||Caption: Attorney General Steve Bullock unveils a new program in Kalispell that aims to help Montanans who are at risk of losing their homes to foreclosure. - Lido Vizzutti | Flathead Beacon
On Aug. 2 in Kalispell, Attorney General Steve Bullock announced a statewide foreclosure prevention program to help struggling homeowners who are at risk of losing their homes.
Joining Bullock at the Ashley Square complex were representatives of several agencies and organizations partnering with his office on the new program, including Maureen Rude, director of operations for NeighborWorks Montana, and Tom Jacobson, executive director of Rural Dynamics.
Bullock unveiled the plan a day earlier in Bozeman. He said he chose to hold announcement conferences in Gallatin and Flathead counties because “by and large they are the ones hardest hit” by the housing collapse.
Over a three-year period, the program will be funded by the $5.8 million Montana received as part of a national settlement with the nation’s five largest mortgage servicers over foreclosure abuses and fraud.
The total settlement was $25 billion and each state’s portion was decided by a formula based on population size and foreclosure numbers. Bullock was one of 49 state attorney generals to join the settlement.
“Wall Street and the so-called ‘too big to fail’ banks have a lot to answer for,” Bullock said. “Their greed and their rampant abuse of our financial system have hurt millions of people – including some homeowners here in Flathead County and throughout Montana.”
The program aims to make it easier for struggling homeowners to find assistance by partnering Bullock’s office with housing specialists across the state. A “one-stop” online resource called “Keep My Montana Home” has been established.
Bullock said the program will achieve its goals in three primary ways: by spreading the word to Montanans facing possible foreclosures about where they can get assistance; hiring housing counselors and lawyers; and monitoring to make sure banks are living up to their end of the settlement.
Homeowners will be put in touch with housing specialists to survey their options for mortgage relief, such as refinancing and other loan modifications. Kalispell Mayor Tammi Fisher has lent her support to the program.

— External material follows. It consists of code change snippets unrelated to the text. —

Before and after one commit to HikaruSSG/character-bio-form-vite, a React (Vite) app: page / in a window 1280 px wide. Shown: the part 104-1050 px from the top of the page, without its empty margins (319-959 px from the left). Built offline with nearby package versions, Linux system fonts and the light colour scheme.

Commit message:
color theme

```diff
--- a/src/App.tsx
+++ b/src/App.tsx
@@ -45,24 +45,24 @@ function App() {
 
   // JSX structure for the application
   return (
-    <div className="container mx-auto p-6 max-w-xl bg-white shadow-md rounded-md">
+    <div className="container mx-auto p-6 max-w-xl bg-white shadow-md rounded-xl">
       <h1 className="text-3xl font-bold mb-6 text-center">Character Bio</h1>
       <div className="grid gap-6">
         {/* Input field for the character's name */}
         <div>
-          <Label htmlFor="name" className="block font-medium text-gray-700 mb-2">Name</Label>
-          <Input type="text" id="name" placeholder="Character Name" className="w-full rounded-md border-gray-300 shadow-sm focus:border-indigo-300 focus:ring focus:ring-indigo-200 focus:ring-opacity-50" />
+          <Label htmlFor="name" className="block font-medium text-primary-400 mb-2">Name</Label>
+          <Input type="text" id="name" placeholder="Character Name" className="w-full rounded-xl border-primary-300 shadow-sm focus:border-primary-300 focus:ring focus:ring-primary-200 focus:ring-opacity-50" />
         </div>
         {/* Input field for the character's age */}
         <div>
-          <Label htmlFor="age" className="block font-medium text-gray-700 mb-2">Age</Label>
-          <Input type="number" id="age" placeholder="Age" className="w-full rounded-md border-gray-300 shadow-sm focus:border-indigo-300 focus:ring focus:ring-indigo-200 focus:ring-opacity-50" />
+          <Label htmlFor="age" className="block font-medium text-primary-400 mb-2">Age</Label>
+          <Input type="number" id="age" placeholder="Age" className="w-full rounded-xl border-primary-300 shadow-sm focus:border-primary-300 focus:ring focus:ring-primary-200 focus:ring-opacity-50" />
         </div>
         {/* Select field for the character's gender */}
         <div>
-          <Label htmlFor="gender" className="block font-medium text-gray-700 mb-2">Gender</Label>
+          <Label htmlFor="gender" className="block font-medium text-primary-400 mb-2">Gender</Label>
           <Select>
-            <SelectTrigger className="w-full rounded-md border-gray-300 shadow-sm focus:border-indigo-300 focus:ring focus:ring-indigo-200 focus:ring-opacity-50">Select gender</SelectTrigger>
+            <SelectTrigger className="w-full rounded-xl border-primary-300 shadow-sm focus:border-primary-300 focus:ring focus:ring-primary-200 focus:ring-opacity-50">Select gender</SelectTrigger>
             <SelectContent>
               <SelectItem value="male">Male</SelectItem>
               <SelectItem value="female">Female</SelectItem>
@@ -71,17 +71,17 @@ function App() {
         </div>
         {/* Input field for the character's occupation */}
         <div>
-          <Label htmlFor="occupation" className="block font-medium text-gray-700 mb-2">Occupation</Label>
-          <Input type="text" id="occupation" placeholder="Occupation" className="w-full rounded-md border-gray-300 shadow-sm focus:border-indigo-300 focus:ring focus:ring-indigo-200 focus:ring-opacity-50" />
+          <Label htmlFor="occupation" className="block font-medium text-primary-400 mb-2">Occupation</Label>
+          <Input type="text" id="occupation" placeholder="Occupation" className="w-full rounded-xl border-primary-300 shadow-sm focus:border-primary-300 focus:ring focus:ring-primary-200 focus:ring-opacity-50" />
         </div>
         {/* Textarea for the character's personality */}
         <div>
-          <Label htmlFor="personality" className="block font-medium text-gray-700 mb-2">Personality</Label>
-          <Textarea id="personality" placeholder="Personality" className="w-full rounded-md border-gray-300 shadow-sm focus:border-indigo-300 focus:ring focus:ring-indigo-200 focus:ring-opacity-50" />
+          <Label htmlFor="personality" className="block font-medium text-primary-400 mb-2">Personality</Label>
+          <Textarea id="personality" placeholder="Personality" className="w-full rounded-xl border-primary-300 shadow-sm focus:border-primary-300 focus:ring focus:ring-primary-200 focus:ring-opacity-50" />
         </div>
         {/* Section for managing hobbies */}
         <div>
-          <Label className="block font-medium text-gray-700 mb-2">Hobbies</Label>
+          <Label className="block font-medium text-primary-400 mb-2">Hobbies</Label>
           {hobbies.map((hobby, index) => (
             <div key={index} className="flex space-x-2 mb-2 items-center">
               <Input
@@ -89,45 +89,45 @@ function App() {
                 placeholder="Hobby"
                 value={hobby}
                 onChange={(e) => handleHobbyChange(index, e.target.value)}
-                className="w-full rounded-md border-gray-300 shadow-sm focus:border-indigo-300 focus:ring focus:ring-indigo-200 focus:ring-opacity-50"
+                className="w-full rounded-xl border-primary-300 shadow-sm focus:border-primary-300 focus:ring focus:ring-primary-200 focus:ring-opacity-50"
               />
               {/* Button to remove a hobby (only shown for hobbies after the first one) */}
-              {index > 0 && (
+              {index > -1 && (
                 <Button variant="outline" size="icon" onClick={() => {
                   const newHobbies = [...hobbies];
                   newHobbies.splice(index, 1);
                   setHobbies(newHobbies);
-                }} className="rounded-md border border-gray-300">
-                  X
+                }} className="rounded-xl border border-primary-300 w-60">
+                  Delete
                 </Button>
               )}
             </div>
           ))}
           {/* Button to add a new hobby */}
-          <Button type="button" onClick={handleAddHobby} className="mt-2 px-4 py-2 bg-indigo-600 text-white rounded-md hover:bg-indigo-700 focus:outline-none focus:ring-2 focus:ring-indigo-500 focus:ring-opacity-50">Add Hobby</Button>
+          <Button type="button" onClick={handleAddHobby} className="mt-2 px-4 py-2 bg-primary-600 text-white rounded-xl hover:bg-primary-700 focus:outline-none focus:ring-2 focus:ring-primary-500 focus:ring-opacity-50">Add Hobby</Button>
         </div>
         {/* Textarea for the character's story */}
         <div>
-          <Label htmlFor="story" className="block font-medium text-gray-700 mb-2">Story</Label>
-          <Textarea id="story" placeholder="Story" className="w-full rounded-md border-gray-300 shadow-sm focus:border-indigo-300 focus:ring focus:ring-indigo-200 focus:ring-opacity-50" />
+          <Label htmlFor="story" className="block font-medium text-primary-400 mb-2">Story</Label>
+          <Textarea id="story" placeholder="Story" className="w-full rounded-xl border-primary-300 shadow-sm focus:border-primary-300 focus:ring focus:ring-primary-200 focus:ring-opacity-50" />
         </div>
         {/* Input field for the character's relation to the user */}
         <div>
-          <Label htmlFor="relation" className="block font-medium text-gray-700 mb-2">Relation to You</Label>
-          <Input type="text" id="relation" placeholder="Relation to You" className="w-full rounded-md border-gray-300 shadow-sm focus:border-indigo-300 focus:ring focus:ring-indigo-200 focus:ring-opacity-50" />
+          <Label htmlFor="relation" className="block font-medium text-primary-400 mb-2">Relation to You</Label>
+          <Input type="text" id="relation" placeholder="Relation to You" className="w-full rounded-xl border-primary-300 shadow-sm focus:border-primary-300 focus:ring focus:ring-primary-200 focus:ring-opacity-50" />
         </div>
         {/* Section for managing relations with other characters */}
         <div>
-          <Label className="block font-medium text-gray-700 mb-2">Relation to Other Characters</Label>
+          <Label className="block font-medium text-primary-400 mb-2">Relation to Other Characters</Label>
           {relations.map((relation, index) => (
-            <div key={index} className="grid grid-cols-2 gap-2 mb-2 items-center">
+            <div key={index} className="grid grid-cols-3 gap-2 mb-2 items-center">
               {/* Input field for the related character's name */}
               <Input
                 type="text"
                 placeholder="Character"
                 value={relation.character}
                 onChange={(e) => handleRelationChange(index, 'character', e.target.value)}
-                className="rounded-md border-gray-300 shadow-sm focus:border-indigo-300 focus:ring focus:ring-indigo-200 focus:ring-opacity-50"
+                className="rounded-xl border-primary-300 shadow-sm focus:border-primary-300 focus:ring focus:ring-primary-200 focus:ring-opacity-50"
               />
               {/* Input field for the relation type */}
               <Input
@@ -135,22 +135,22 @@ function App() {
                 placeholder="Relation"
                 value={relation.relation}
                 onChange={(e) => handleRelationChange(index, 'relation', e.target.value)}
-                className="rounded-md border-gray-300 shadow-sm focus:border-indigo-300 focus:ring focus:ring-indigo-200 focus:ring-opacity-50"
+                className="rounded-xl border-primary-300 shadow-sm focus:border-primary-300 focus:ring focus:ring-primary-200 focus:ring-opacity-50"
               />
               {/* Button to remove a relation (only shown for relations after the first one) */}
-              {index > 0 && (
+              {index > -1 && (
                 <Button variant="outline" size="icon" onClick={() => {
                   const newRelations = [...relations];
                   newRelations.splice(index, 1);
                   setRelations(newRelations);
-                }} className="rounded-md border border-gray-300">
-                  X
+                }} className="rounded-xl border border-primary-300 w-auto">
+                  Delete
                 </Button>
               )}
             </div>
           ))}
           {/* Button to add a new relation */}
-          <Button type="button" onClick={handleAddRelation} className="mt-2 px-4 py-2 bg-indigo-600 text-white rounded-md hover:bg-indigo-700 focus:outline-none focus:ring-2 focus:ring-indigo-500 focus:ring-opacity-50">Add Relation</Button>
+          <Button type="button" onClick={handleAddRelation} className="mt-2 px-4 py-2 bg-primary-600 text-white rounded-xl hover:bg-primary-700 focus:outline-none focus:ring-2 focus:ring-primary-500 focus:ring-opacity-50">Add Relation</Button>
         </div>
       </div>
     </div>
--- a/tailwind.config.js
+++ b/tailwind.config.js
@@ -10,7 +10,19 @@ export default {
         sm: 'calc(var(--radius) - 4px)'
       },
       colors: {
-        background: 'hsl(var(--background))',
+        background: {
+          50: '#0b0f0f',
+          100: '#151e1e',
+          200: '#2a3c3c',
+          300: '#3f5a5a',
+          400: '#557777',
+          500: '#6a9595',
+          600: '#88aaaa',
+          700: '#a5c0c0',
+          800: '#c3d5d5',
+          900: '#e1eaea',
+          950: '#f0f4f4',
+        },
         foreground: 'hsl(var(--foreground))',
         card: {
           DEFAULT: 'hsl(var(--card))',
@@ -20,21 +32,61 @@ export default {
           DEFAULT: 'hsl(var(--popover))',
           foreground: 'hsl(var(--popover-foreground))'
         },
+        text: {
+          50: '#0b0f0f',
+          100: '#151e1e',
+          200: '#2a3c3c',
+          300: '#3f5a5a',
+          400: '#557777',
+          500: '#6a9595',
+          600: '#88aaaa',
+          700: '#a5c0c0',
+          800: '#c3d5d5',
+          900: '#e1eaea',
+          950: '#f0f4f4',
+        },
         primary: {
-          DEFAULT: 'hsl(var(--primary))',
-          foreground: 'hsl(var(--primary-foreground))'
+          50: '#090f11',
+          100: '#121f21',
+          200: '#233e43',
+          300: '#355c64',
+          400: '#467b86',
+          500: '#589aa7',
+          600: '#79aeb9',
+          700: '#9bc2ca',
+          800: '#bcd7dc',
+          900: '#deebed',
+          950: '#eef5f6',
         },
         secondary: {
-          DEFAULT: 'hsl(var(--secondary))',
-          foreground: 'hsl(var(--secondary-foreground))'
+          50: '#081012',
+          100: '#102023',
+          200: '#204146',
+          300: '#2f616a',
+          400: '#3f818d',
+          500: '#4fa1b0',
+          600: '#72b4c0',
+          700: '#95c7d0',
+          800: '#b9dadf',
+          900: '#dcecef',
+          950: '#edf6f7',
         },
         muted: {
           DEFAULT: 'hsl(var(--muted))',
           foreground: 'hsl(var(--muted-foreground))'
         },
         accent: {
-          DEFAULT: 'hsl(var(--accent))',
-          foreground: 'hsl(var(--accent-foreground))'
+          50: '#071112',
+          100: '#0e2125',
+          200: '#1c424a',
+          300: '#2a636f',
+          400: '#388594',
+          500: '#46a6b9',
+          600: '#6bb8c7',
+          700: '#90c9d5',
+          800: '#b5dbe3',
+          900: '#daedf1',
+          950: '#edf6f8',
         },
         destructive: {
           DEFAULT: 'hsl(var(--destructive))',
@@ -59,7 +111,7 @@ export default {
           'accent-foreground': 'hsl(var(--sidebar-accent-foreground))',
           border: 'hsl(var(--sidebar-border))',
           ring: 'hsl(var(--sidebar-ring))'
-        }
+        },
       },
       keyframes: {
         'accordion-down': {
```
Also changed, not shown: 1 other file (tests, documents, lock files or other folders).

The plan directs $3 million to NeighborWorks, a Montana Board of Housing program, which will collaborate with the Office of Consumer Protection and service providers to offer one-on-one housing counseling services. The money will be used to hire and staff counselors.
Kalispell will have two staffed housing counselors from Rural Dynamics, which is a “certified consumer credit counseling agency.” The counselors won’t have an office until Sept. 1 but will be available over the phone until then. Rural Dynamics used to have an office in Kalispell until last year.
“For us it’s an amazing opportunity to turn around and reopen an office here,” Jacobson said.
Almost another $1 million will be directed to the Montana Legal Services Association to provide free legal advice and representation to some homeowners facing foreclosure. Other dollars will go into the state’s general fund.
Money will be retained for ongoing enforcement by Bullock’s office to prevent and prosecute fraud, monitor the settlement and work with lenders to “ensure that Montanans are getting the relief they deserve.”
“By directing the bulk of the settlement funds to additional, on-the-ground housing counselors across Montana,” Bullock said, “we will be able to reach as many struggling homeowners as possible, as quickly as possible, so we can help them keep their homes.”
For more information, visit www.keepmymontanahome.com or call 1-800-481-6896.
[End of article]